Extracted entries

####################

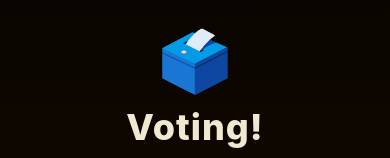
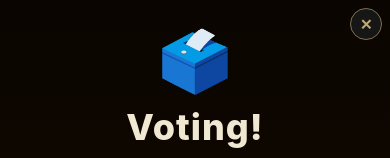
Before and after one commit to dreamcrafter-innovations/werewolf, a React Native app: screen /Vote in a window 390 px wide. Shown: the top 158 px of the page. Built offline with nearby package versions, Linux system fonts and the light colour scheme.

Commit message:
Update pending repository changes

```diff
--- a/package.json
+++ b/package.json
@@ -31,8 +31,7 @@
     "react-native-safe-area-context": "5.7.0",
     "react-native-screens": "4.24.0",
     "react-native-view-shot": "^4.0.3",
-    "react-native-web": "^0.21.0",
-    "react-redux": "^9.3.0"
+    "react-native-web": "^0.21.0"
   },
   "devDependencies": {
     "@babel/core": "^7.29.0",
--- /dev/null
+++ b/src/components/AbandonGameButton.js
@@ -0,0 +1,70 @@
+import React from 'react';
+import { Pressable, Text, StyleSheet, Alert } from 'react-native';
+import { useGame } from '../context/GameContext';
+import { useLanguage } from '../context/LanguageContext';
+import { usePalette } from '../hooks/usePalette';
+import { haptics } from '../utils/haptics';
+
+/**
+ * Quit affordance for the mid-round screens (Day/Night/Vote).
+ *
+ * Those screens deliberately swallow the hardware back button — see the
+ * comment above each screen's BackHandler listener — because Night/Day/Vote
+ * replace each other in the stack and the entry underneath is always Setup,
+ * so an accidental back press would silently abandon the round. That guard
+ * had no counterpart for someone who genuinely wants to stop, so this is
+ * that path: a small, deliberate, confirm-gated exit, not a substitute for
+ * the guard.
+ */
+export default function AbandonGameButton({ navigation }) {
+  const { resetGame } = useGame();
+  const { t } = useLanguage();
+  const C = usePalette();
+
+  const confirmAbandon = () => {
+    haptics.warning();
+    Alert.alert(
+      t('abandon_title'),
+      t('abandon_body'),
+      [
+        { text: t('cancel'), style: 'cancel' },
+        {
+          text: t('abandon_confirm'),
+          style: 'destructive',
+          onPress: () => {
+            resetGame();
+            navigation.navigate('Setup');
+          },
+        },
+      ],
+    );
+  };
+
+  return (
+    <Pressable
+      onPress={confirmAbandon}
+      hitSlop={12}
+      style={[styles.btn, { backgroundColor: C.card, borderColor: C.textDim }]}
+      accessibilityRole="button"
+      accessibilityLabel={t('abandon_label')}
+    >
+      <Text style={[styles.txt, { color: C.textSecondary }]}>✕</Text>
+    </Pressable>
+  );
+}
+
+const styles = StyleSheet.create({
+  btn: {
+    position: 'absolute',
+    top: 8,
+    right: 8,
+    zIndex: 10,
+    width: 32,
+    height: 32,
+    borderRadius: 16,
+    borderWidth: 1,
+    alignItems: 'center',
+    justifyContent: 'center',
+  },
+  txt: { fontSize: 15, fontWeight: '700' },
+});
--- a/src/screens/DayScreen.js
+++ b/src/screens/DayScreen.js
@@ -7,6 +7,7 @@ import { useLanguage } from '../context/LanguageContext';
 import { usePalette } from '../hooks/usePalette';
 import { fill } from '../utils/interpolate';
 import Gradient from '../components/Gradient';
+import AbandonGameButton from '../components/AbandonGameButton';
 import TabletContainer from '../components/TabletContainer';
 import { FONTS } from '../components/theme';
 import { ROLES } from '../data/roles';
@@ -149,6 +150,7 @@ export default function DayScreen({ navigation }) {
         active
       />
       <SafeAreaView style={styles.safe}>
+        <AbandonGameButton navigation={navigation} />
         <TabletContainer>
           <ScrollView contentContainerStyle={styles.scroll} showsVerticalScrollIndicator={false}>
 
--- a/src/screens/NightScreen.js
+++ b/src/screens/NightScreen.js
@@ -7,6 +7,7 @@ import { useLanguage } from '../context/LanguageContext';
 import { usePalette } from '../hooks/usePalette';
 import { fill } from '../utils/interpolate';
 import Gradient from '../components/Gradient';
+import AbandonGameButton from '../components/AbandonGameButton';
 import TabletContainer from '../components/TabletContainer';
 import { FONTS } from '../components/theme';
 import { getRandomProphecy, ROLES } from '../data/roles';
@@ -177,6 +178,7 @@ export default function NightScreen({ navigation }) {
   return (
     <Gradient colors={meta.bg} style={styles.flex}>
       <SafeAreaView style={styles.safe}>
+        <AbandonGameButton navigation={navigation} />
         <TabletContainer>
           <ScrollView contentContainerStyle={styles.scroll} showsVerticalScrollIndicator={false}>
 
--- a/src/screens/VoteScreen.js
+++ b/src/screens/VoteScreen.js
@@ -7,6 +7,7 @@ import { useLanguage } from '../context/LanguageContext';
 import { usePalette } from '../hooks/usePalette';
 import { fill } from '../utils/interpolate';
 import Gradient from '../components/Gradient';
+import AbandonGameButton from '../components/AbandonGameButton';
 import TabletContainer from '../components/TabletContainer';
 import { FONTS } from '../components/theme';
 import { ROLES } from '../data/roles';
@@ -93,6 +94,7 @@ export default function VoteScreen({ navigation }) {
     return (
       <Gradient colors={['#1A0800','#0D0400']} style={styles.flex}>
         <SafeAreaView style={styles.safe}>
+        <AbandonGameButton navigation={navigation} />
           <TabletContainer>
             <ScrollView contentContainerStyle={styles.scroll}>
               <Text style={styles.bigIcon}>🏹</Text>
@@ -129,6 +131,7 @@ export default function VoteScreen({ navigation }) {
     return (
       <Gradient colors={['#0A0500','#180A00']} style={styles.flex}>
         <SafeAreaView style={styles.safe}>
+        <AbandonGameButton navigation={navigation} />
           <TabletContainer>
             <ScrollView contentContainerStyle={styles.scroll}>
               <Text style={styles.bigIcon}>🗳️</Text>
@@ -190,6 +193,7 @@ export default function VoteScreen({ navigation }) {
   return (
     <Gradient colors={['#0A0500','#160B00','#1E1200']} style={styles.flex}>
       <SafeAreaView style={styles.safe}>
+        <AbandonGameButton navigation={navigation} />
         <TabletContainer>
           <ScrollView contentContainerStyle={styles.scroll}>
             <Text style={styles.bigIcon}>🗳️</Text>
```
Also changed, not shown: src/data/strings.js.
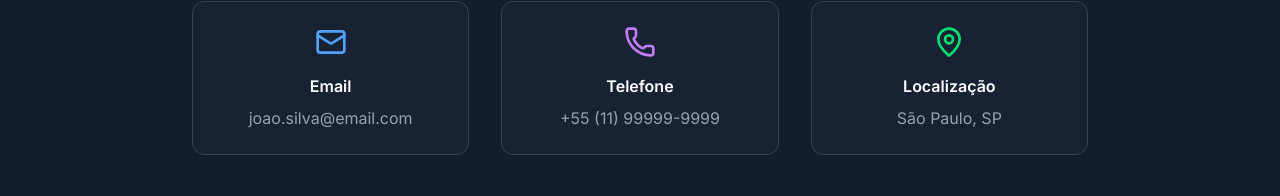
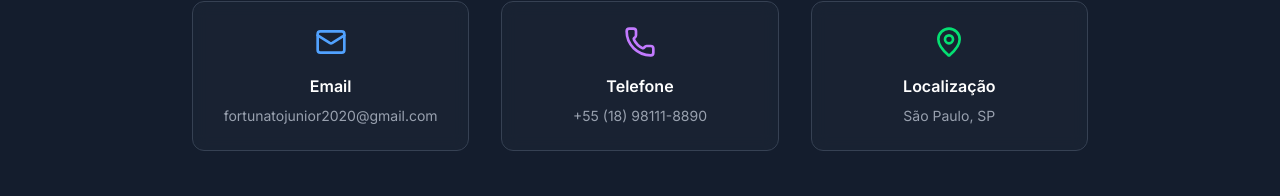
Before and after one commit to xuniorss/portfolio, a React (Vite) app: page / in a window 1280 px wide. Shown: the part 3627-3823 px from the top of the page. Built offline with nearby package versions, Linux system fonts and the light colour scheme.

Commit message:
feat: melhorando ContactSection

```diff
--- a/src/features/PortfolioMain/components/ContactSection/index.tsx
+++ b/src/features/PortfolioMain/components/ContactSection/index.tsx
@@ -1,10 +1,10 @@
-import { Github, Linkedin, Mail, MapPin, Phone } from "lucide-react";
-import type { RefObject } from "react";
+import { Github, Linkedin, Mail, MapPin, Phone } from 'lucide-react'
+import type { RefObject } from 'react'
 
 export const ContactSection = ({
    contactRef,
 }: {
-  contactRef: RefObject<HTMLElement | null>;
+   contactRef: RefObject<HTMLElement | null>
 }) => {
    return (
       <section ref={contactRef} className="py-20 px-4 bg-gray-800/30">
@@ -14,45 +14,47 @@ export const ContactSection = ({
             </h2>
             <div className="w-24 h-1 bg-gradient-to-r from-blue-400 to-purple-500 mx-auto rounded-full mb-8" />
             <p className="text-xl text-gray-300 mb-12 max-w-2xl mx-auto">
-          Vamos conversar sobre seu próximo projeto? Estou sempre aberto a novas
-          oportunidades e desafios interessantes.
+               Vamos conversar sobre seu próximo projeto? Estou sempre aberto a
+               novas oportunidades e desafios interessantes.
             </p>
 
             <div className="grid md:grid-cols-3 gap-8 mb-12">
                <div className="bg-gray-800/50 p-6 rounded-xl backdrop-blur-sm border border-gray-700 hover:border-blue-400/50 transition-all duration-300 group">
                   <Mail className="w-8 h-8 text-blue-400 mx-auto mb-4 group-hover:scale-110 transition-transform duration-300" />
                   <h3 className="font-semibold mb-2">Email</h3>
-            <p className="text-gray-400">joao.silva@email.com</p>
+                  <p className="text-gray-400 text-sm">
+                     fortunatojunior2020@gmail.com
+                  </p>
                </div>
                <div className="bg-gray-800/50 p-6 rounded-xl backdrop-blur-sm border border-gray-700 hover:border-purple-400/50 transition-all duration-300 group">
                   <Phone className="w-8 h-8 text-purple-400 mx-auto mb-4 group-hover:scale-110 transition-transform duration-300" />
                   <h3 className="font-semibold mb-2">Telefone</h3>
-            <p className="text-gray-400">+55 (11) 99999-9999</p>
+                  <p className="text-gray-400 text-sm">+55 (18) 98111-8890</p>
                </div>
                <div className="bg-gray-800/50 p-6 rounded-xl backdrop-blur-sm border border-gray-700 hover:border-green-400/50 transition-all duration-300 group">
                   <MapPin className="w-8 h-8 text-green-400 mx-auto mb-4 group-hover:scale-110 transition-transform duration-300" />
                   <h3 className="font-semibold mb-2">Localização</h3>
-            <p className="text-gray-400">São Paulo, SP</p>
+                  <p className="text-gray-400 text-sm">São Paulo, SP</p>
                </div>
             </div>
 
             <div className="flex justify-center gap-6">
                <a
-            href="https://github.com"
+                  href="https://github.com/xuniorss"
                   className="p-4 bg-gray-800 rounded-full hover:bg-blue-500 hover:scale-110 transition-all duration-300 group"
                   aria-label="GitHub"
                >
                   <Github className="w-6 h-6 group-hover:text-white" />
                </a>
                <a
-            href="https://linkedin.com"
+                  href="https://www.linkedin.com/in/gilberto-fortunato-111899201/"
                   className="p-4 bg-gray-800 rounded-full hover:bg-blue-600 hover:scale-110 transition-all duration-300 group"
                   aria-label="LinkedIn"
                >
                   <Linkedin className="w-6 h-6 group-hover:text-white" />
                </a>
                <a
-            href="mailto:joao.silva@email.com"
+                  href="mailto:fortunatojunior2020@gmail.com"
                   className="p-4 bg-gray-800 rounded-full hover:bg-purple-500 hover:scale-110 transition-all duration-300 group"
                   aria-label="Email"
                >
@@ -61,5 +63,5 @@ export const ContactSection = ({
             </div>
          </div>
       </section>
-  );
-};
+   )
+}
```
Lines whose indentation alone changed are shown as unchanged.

####################

Task to complete
Go through the listing above, and whenever a line holds the word "flex", copy it.

Answer area
     <Gradient colors={meta.bg} style={styles.flex}>
       <Gradient colors={['#1A0800','#0D0400']} style={styles.flex}>
       <Gradient colors={['#0A0500','#180A00']} style={styles.flex}>
     <Gradient colors={['#0A0500','#160B00','#1E1200']} style={styles.flex}>
             <div className="flex justify-center gap-6">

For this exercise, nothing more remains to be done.